* 6 gram dose reduces serum phosphorus 25 percent
* 8 gram dose demonstrates 28.8 percent reduction
By Bill Berkrot
NEW YORK, Nov 30 An experimental drug being
developed by Keryx Biopharmaceuticals Inc (KERX.O) to lower
abnormally high levels of phosphate in the blood of patients
with advanced kidney disease succeeded in meeting its goals in
a late-stage clinical trial, the company said.
Keryx released the positive top-line data from a
146-patient, short-term Phase III study of its Zerenex
phosphate binder on Tuesday, saying the drug produced highly
statistically significant results at the two highest doses

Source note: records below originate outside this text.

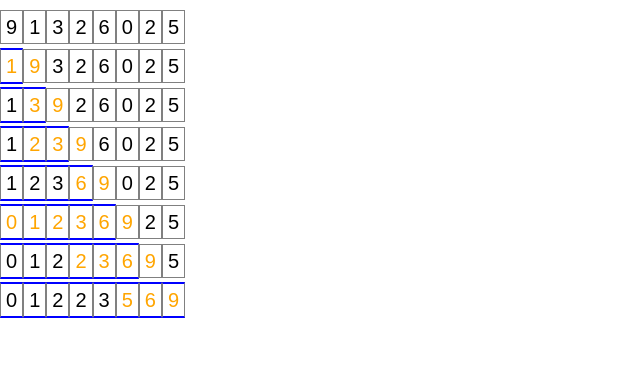
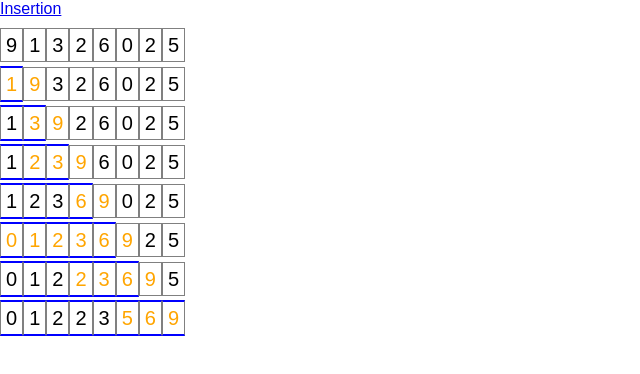
Before and after one commit to StreamedLine/Array-Algorithm-Visualizer, a React (Create React App) app: page /insertion in a window 1280 px wide. Shown: the top 374 px of the page, without its empty margins (0-640 px from the left). Built offline with nearby package versions, Linux system fonts and the light colour scheme.

Commit message:
add react-router-v4

```diff
--- a/src/App.js
+++ b/src/App.js
@@ -1,14 +1,21 @@
 import React, { Component } from 'react';
-import InsertionSort from './state/InsertionSort'
+import {
+  BrowserRouter as Router,
+  Route,
+  Link
+} from 'react-router-dom';
 import './App.css';
+import SortAlgorithms from './containers/SortAlgorithms'
 
 
 class App extends Component {
   render() {
     return (
-      <div className="App">
-        <InsertionSort />
-      </div>
+    	<Router>
+	      <div className="App">
+	      	<SortAlgorithms />
+    	  </div>
+    	</Router>
     );
   }
 }
--- /dev/null
+++ b/src/containers/SortAlgorithms.js
@@ -0,0 +1,19 @@
+import React from 'react';
+import {
+  Route,
+  Link
+} from 'react-router-dom';
+import InsertionSort from '../state/InsertionSort'
+
+class SortAlgorithms extends React.Component {
+	render() {
+		return (
+			<div>
+				<Link to="/insertion">Insertion</Link>
+  			<Route path="/insertion" component={InsertionSort}/>
+  		</div>
+		)
+	}
+}
+
+export default SortAlgorithms;
```
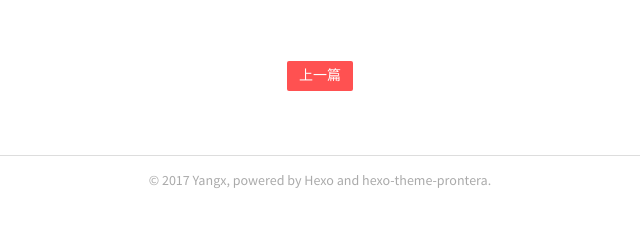
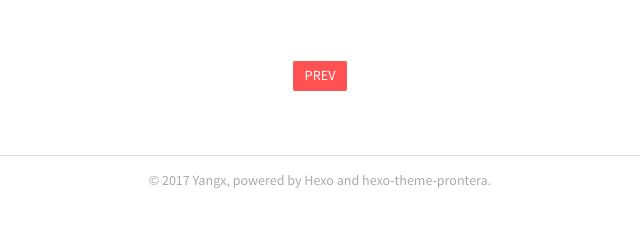
Before and after one commit to njuyang14/njuyang14.github.io, a plain HTML site: page 2017/06/09/hello-world/index.html in a window 1280 px wide. Shown: the part 1032-1258 px from the top of the page, 320-960 px from the left. Drawn offline with Linux system fonts and the light colour scheme; a script that the page names is missing.

Commit message:
Site updated: 2017-06-11 21:41:00

```diff
--- a/2017/06/09/hello-world/index.html
+++ b/2017/06/09/hello-world/index.html
@@ -15,4 +15,4 @@ var disqus_url = 'http://njuyang14.github.io/2017/06/09/hello-world/';
     var dsq = document.createElement('script'); dsq.type = 'text/javascript'; dsq.async = true;
     dsq.src = '//' + disqus_shortname + '.disqus.com/embed.js';
     (document.getElementsByTagName('head')[0] || document.getElementsByTagName('body')[0]).appendChild(dsq);
-})();</script><script id="dsq-count-scr" src="//yangx.disqus.com/count.js" async></script></main><footer class="footer-container"><div class="paginator"><a href="/2017/06/09/first-post/" class="prev">上一篇</a></div><div class="copyright"><p>© 2017 <a href="http://njuyang14.github.io">Yangx</a>, powered by <a href="https://hexo.io/" target="_blank">Hexo</a> and <a href="https://github.com/AngryPowman/hexo-theme-prontera" target="_blank">hexo-theme-prontera</a>.</p></div></footer><script>(function(b,o,i,l,e,r){b.GoogleAnalyticsObject=l;b[l]||(b[l]=function(){(b[l].q=b[l].q||[]).push(arguments)});b[l].l=+new Date;e=o.createElement(i);r=o.getElementsByTagName(i)[0];e.src='//www.google-analytics.com/analytics.js';r.parentNode.insertBefore(e,r)}(window,document,'script','ga'));ga('create',"yangx",'auto');ga('send','pageview');</script></body></html>
+})();</script><script id="dsq-count-scr" src="//yangx.disqus.com/count.js" async></script></main><footer class="footer-container"><div class="paginator"><a href="/2017/06/09/first-post/" class="prev">PREV</a></div><div class="copyright"><p>© 2017 <a href="http://njuyang14.github.io">Yangx</a>, powered by <a href="https://hexo.io/" target="_blank">Hexo</a> and <a href="https://github.com/AngryPowman/hexo-theme-prontera" target="_blank">hexo-theme-prontera</a>.</p></div></footer><script>(function(b,o,i,l,e,r){b.GoogleAnalyticsObject=l;b[l]||(b[l]=function(){(b[l].q=b[l].q||[]).push(arguments)});b[l].l=+new Date;e=o.createElement(i);r=o.getElementsByTagName(i)[0];e.src='//www.google-analytics.com/analytics.js';r.parentNode.insertBefore(e,r)}(window,document,'script','ga'));ga('create',"yangx",'auto');ga('send','pageview');</script></body></html>
```
Also changed, not shown: 2017/06/09/first-post/index.html (+1 -1 lines), index.html (+1 -1 lines), favicon.ico.
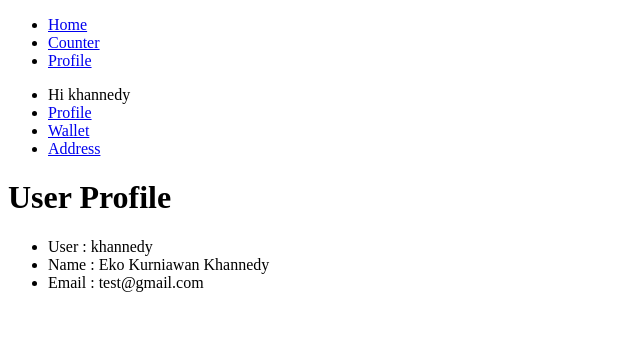
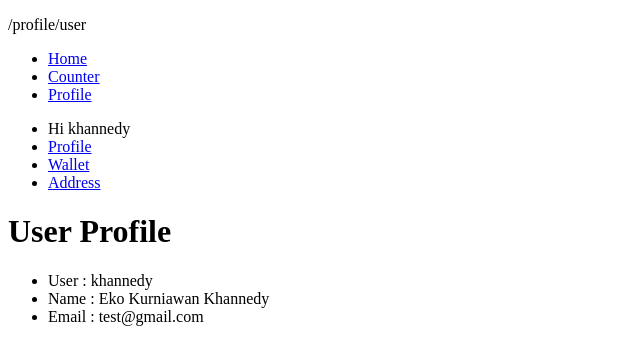
Before and after one commit to thearifism/belajar-svelte-kit, a SvelteKit app: page /profile/user in a window 1280 px wide. Shown: the top 364 px of the page, without its empty margins (0-640 px from the left). Built offline with nearby package versions, Linux system fonts and the light colour scheme.

Commit message:
Display current URL pathname in layout
Added a line to render the current URL pathname using the `page` store. This provides users with better context on their current location within the application.

```diff
--- a/src/routes/+layout.svelte
+++ b/src/routes/+layout.svelte
@@ -1,6 +1,10 @@
 <script>
+  import { page } from "$app/state";
+
   const { children } = $props();
 </script>
+
+<p>{page.url.pathname}</p>
 
 <ul>
   <li><a href="/">Home</a></li>
```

End-stage kidney patients on dialysis who received 6 grams
of Zerenex per day saw their serum phosphorus levels drop by 25
percent after 28 days to 5.7 milligrams per deciliter from 7.6
mg/dl. Patients who received 8 grams per day of Zerenex
experienced a nearly 29 percent drop to 5.3 mg/dl from 7.5
A dose of 1 gram per day failed to reduce serum phosphorus
levels, according to the data.
The drug, an oral ferric iron-based phosphate binder, was
given via a one gram formulation so 6 gram patients took six
pills a day and 8 gram patients took 8 pills a day, the company
"Based on the results of this Phase 3 study, it appears
that the Zerenex efficacy and safety profile is emerging in a
way that could make it the phosphate binder of choice for
dialysis patients," Dr. Julia Lewis, chairwoman of the Zerenex
Phase III study program, said in a statement.
"We are very excited to have taken this big step forward
towards bringing Zerenex to the patients who are in need of
additional alternatives to the existing phosphate binders,"
added Lewis, professor of medicine, Department of Nephrology,
at Vanderbilt University School of Medicine.
The drug appeared to be safe and well tolerated, with nine
patients -- 6 percent -- dropping out of the study, the company
No clinically meaningful change in serum calcium was seen,
but a dose-related reduction in calcium-phosphorus was observed
in the study, the company said.
Elevated levels of serum calcium and high levels of
calcium-phosphorus product, both of which are believed to be
drawbacks associated with some currently marketed phosphate
binders, increase the risk of soft tissue calcification and may
contribute to serious health problems and death in patients
with end-stage kidney disease.
Keryx is currently enrolling patients in a longer-term,
58-week Phase III study of the safety and efficacy of Zerenex
that will be used in seeking U.S. approval to sell the drug,
the company said.
(Editing by Steve Orlofsky)